we can see that an avoidant infant might very well develop into a person whose principal need was to find some kind of meaning and order in life which was not entirely or even chiefly, dependent upon interpersonal relationships.
the difference between me and chris mccandless/alexander supertramp was that chris had looked toward nature for fulfillment and deeper meaning. i had searched first in musical composition (i wrote songs tirelessly from age 18 til about 28 for hours on end of each day. lots of them, few of which i ever shared with anyone. i thought someday i might become famous or something, and that people liking my music might somehow make me understood and happy), and then in career (throwing myself into the corporate world, trying to climb the ladder.) but mainly, throughout all that, my main hope was that any of these successes would lead me to the right person who would make me happy. it still always came back to an unreasonable expectation that i could find fulfillment in another person’s affection, and because of that, i had been running in circles since the day i had become an adult. refusing to let anyone get close to me, but singularly directing all importance toward finding an impossible someone who would need to get close to me. i was so fucked up and lost that i thought i had been walking in the right direction the whole time.
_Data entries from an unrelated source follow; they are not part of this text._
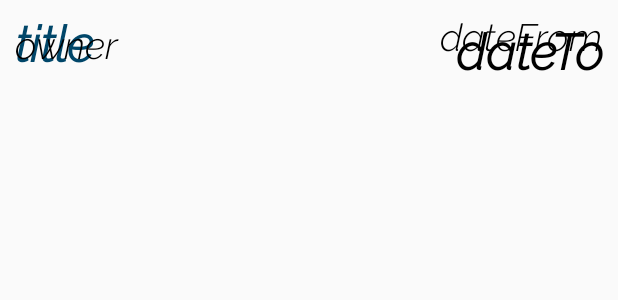
After one commit to KeepThings/KeepThingsApp, an Android app: the layout marketplace_entry.xml on its own in the app's theme, with its tools: preview values and no code run, on a phone screen of 412 x 824 dp. The commit adds this screen. Shown: the top 300 px of the screen. Run offline under Robolectric (Android 15) with nearby library versions, the phone set to English and light mode, and no system bars.

Commit message:
#947, #963, #964, #965 time: 1 state: done!

```diff
--- a/app/src/main/java/de/dhbw/students/keepthings/user_item/UserItemsFragment.java
+++ b/app/src/main/java/de/dhbw/students/keepthings/user_item/UserItemsFragment.java
@@ -32,16 +32,16 @@ public class UserItemsFragment extends Fragment {
 
         rootView = inflater.inflate(R.layout.fragment_user_items, container, false);
 
-        recyclerView = rootView.findViewById(R.id.recycler_view_test);
+        recyclerView = rootView.findViewById(R.id.recycler_view_user_items);
         layoutManager = new LinearLayoutManager(getActivity());
         recyclerView.setLayoutManager(layoutManager);
 
         adapter = new RvAdapterKlasse();
         recyclerView.setAdapter(adapter);
 
-        MainActivity.textView = rootView.findViewById(R.id.item_text_view);
+        MainActivity.textView = rootView.findViewById(R.id.user_items_text_view);
 
-        fab = rootView.findViewById(R.id.fab);
+        fab = rootView.findViewById(R.id.fab_user_items);
         fab.setOnClickListener(view -> startActivity(new Intent(rootView.getContext(), NewUserItemEntryActivity.class)));
 
         return rootView;
--- a/app/src/main/res/layout/fragment_user_items.xml
+++ b/app/src/main/res/layout/fragment_user_items.xml
@@ -11,12 +11,12 @@
 
 
     <android.support.v7.widget.RecyclerView
-        android:id="@+id/recycler_view_test"
+        android:id="@+id/recycler_view_user_items"
         android:layout_width="match_parent"
         android:layout_height="match_parent" />
 
     <TextView
-        android:id="@+id/item_text_view"
+        android:id="@+id/user_items_text_view"
         android:layout_width="match_parent"
         android:layout_height="match_parent" />
 
@@ -26,7 +26,7 @@
         android:layout_height="match_parent">
 
         <android.support.design.widget.FloatingActionButton
-            android:id="@+id/fab"
+            android:id="@+id/fab_user_items"
             android:layout_width="wrap_content"
             android:layout_height="wrap_content"
             android:layout_gravity="bottom|end"
--- /dev/null
+++ b/app/src/main/res/layout/marketplace_entry.xml
@@ -0,0 +1,57 @@
+<?xml version="1.0" encoding="utf-8"?>
+<RelativeLayout xmlns:android="http://schemas.android.com/apk/res/android"
+    android:layout_width="match_parent"
+    android:layout_height="wrap_content"
+    android:orientation="vertical"
+    android:padding="10dp">
+
+    <TextView
+        android:id="@+id/marketplace_title"
+        android:layout_width="wrap_content"
+        android:layout_height="wrap_content"
+        android:layout_alignParentTop="true"
+        android:fontFamily="@font/raleway_light_italic"
+        android:text="title"
+        android:textColor="@color/colorMainText"
+        android:textSize="50px"
+        android:textStyle="bold" />
+
+
+    <TextView
+        android:id="@+id/marketplace_owner"
+        android:layout_width="wrap_content"
+        android:layout_height="wrap_content"
+        android:layout_below="@+id/item_title"
+        android:layout_marginTop="5dp"
+        android:fontFamily="@font/raleway_light_italic"
+        android:text="owner"
+        android:textColor="@color/colorDescriptionText"
+        android:textSize="38px" />
+
+    <TextView
+        android:id="@+id/marketplace_dateto"
+        android:layout_width="wrap_content"
+        android:layout_height="wrap_content"
+        android:layout_alignTop="@+id/item_title"
+        android:layout_alignParentEnd="true"
+        android:layout_gravity="right"
+        android:layout_marginTop="5dp"
+        android:fontFamily="@font/raleway_light_italic"
+        android:text="dateTo"
+        android:textColor="@color/colorDescriptionText"
+        android:textSize="50px"
+        android:textStyle="bold" />
+
+
+    <TextView
+        android:id="@+id/marketplace_datefrom"
+        android:layout_width="wrap_content"
+        android:layout_height="wrap_content"
+        android:layout_below="@+id/item_dateto"
+        android:layout_alignParentEnd="true"
+        android:fontFamily="@font/raleway_light_italic"
+        android:text="dateFrom"
+        android:textColor="@color/colorDescriptionText"
+        android:textSize="38px" />
+
+</RelativeLayout>
```
Also changed, not shown: app/src/main/java/de/dhbw/students/keepthings/marketplace/MarketplaceEntry.java (added, +34 -0 lines), app/src/main/java/de/dhbw/students/keepthings/marketplace/MarketplaceEntryListAdapter.java (added, +68 -0 lines), app/src/main/java/de/dhbw/students/keepthings/marketplace/MarketplaceFragment.java (+23 -25 lines), app/src/main/java/de/dhbw/students/keepthings/marketplace/MarketplaceListAdapter.java (added, +14 -0 lines), app/src/main/java/de/dhbw/students/keepthings/user_item/UserItemListAdapter.java (added, +13 -0 lines), app/src/main/res/layout/fragment_marketplace.xml (+10 -2 lines).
i closed the book. i didn’t want to read anymore. part of me wished i hadn’t started reading any book at all, but part of me had a sense of exhausted relief. it felt like i may have just solved a great riddle that had been haunting me ever since i could remember. i still didn’t know exactly what to do with all of this. a few light tears began to make their way down my face, and i didn’t fight them in the darkness. i couldn’t see a damn thing, but for once, blindness felt kinda nice.
i woke up the next morning in venice. i was still in venice, the same place i had been when i fell asleep. but i felt like i had come a long way since i had arrived in the floating city just days before.
this week’s song choice comes from the band “panama,” a duo based out of australia. the song is their new single “jungle,” and sports a melancholy tone with thoughtful, intimate lyrics and walls and waves of synth coming and going, building a fantastic soundscape to listen to. in the music video (below), one of the first props that can be seen is the book “franny and zooey,” by reclusive writer j.d. salinger, one of my all-time favorite authors. it’s the story of a girl going through an existential crisis, and her brother who helps guide her through to a place of clearer understanding. it’s a story i’ve always loved due to the richness of salinger’s characters, and the depth and complexity of the subject matter. it’s also one i find particularly relevant to my time and realizations in venice. enjoy…
and for those following the seasonal playlist at home…
6 thoughts on “solitude and self-discovery in venice, italy”
I’m so glad this extraordinary insight is now Yours. Painful, I know…but I assume worth it in the end. Thanks for Your vulnerability.
thank you for reading and for your kind words silentlee. sometimes truth is indeed painful, but it’s a cleansing truth 🙂
If a year on the road led you to this truth about yourself, it was a year well spent indeed.
thanks katy, i agree! hopefully there are many more truths to be learned!
It is quite interesting how much about ourselves we can learn, when we pay attention. You got to a conclusion that is key to your self-development. Congrats on that, not many people ever reach that point.
thank you 🙂